I’m going to skip over 6, 7… and cut straight to:

8. How do I “pick mentors”? I think that I am supposed to have an official mentoring committee, but I have no idea how to get folks to be on it. This is more terrifying than picking a grad committee by like a million-fold. At least then I had someone (my PI) that helped me choose people who would be looking out for me. What if I step in a steaming pile of department politics inadvertently?

There are two issues here- the ‘official’ mentoring committees and those people who are your real scientific and career mentors. These can be the same individuals but often they are not. You must have individuals in your department and in your previous life as a postdoc and grad student that you know well, and whose opinion you trust. I have news for you – those people are ALREADY your mentors. Network like a madman at meetings … find people in your field with like interests, or experiences…  As for the official mentoring committee, no need to set that up this instant. If you have a sense that one or two of the faculty members in your department are in your corner, and are willing to give you solid, straight shooting advice EVEN when that advice might be something you don’t want to hear… then at least you have a start on this.

9. I don’t know how to collaborate. I really like talking about science with people, and collaborating sounds like lots of fun. But I have never been involved in collaborations. Almost all of my pubs are 2-person affairs. Neither my grad school or postdoc PIs were very collaborative. Should I be collaborating with people? I assume so – but how does that work?
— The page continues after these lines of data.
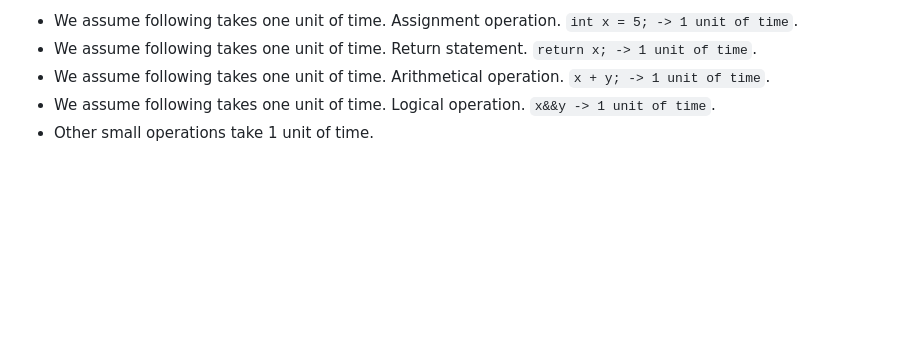
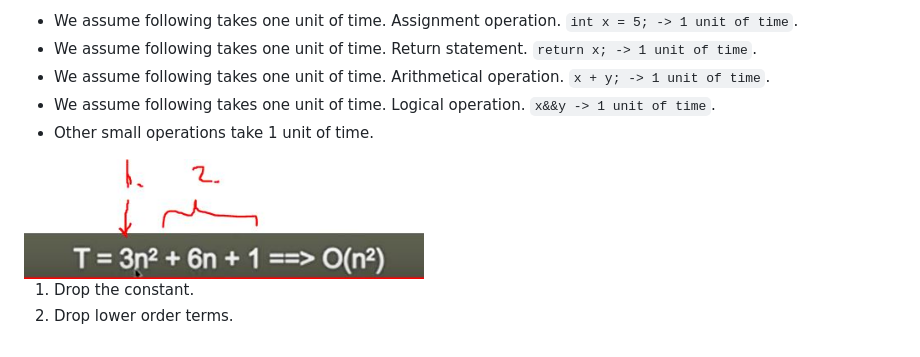
Before and after one commit to developersCradle/data-structures-algorithms-and-java-multithreading-concurrency-performance-optimization, a Markdown page: 09 Calculating Time complexity of Constant Algorithm (Big O)/README.md, the part around the change. Drawn GitHub-style; pictures changed too: 09 Calculating Time complexity of Constant Algorithm (Big O)/polynomial.JPG (added); blank space fills up the shorter version.

```diff
--- a/09 Calculating Time complexity of Constant Algorithm (Big O)/README.md
+++ b/09 Calculating Time complexity of Constant Algorithm (Big O)/README.md
@@ -11,3 +11,8 @@
 - We assume following takes one unit of time. Arithmetical operation. `x + y; -> 1 unit of time`.
 - We assume following takes one unit of time. Logical operation. `x&&y -> 1 unit of time`.
 - Other small operations take 1 unit of time.
+
+<img src="polynomial.JPG" alt="polynomial" width="400"/>
+
+1. Drop the constant.
+2. Drop lower order terms.
```
Also changed, not shown: 10 Calculating Time complexity of Constant Algorithm (Big O)/README.md (added, +12 -0 lines), 10/README.md (deleted, +0 -1 lines), 11 Calculating Time complexity of a Linear Algorithm (Big O)/README.md (added, +7 -0 lines), 11/README.md (deleted, +0 -1 lines), README.md (+3 -3 lines), 10 Calculating Time complexity of Constant Algorithm (Big O)/calculating.JPG (added), 11 Calculating Time complexity of a Linear Algorithm (Big O)/calculatingLinear.JPG (added).
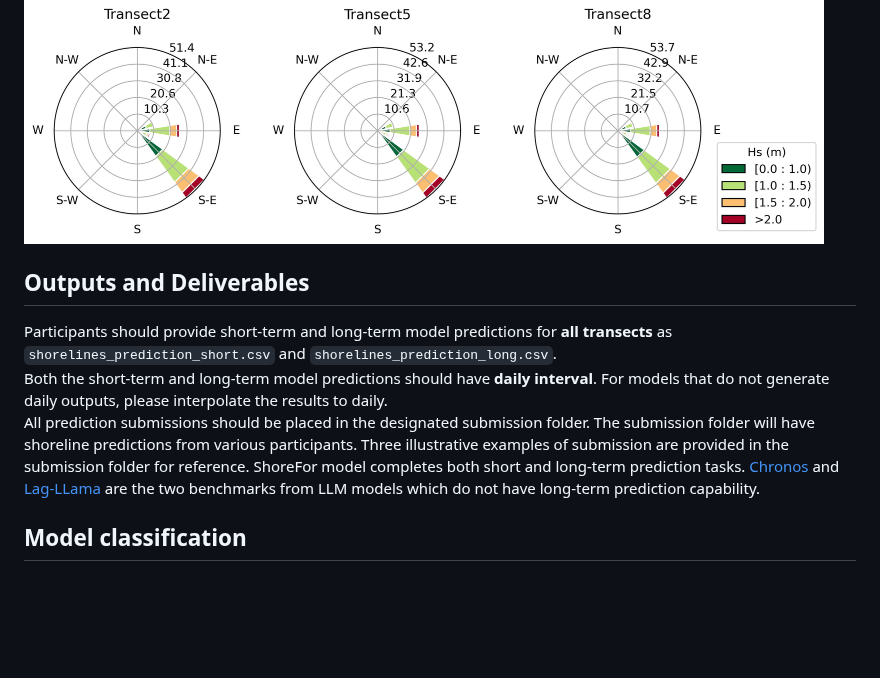
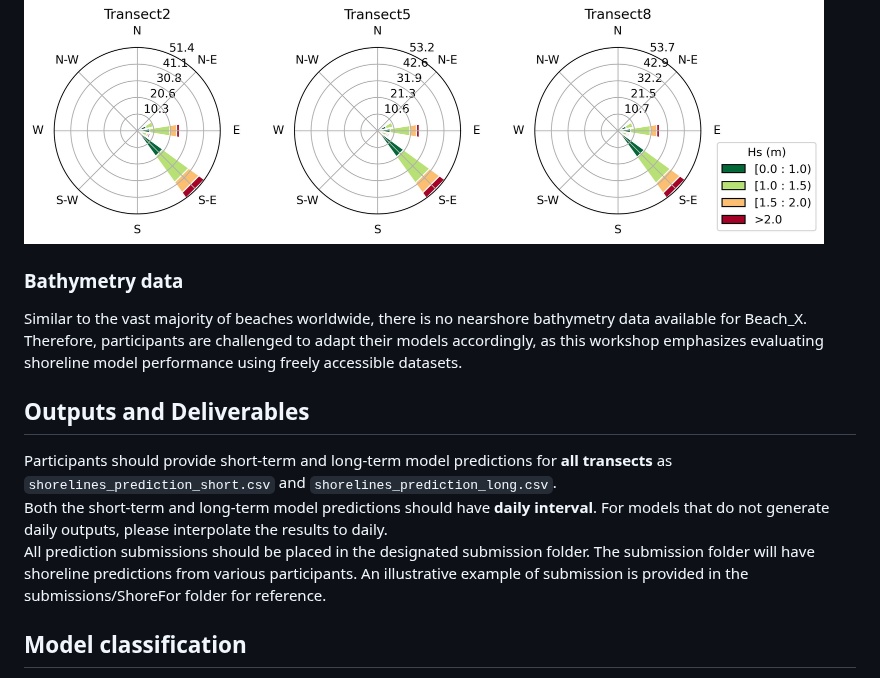
Before and after one commit to ShoreShop/ShoreModel_Benchmark, a Markdown page: README.md, the part around the change. GitHub-like rendering; blank space fills up the shorter version.

```diff
--- a/README.md
+++ b/README.md
@@ -87,13 +87,16 @@ The [BinWaves](https://www.sciencedirect.com/science/article/pii/S14635003240003
 The significant wave height (Hs), peak wave period (Tp) and peak wave direction (Dp) were extracted along each shore-normal transect at 10 (m) depth contour with a daily interval from 1979 to 2023. Wave roses for the three target transects are shown below to demonstrate the minimal longshore variation of wave conditions.
 <img src="figures/wave_roses.jpg" width="800">
 
+### Bathymetry data
+Similar to the vast majority of beaches worldwide, there is no nearshore bathymetry data available for Beach_X. Therefore, participants are challenged to adapt their models accordingly, as this workshop emphasizes evaluating shoreline model performance using freely accessible datasets.
+
 ## Outputs and Deliverables
 
 Participants should provide short-term and long-term model predictions for **all transects** as `shorelines_prediction_short.csv` and `shorelines_prediction_long.csv`.\
 Both the short-term and long-term model predictions should have **daily interval**. For models that do not generate daily outputs, please interpolate the results to daily.\
 All prediction submissions should be placed in the designated submission folder.
 The submission folder will have shoreline predictions from various participants.
-Three illustrative examples of submission are provided in the submission folder for reference. ShoreFor model completes both short and long-term prediction tasks. [Chronos](https://github.com/amazon-science/chronos-forecasting) and [Lag-LLama](https://github.com/time-series-foundation-models/lag-llama) are the two benchmarks from LLM models which do not have long-term prediction capability.
+An illustrative example of submission is provided in the submissions/ShoreFor folder for reference.
 
 ## Model classification
 
```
This is also a tough question. I never participated in any collaborations as a student, and only one as a postdoc. Now I’m hideously and insanely collaborative. Do all of these collaborations work? Nope. Did I expect them all to work? Nope. Have I gained some really awesome colleagues and mentors this way- and have some really excellent projects been spawned because of this? YES, without a doubt. My advice to you is start slowly, with a colleague that you have a good relationship with and trust, and with someone who has a skill set that is unique to yours. My most fantastic collaborations are with individuals interested in significantly similar questions… but who have an expertise that is completely different from mine. Expect that some (or even many) collaborations are going to fail, and fail miserably. Expect that a few will be better than you could possibly imagine.

10. There are no other jr. faculty in my dept. The last person (and the ONLY person in the last 7 years) that went up for tenure was a fucking rock-star. There is no way in hell that I will not look shitty by comparison.

There is a tendency to compare yourself to the last guy/girl. But resist. You have a unique set of projects- and you know that the milestones are doing great science, putting out some well-thought out solid papers, and bringing $$ into your lab. Outside of that resist the temptation to compare yourself to the last guy.

The Tenure Track, part 1

I’ve written a lot about applying for a faculty job, how to give talks, and the importance of being a good writer. But I haven’t written very much about the things I’ve been doing in the last 4-5 years. All of the professional activities that I’ve been doing can be summed up in a simple word: Tenure.

I started my faculty position with the enthusiasm and excitement of someone who loves what they do and wants to see their science take off. Tenure was really an abstraction that seemed a long way off. In my uphill struggle for funding, my over-riding  immediate fear was not that I woudn’t get tenure, but that everyone that worked in my laboratory would soon be without a job.  Anyway, while I think that this is a reasonable approach your new status as a PI, knowing what is coming down the pike and setting yourself up with the maximum chance of getting tenure is something worth talking about. Don’t obsess about it, but educate yourself.

If you didn’t get a copy of the requirements and expectations for promotion and tenure in your department before you were hired, shame on you. But, since I know that none of you made this mistake and you possess a copy of such a document, don’t just tuck that thing away in a drawer somewhere and forget about it for the next 4-5 years. Read it now! Familiarize yourself with not only the requirements Continue reading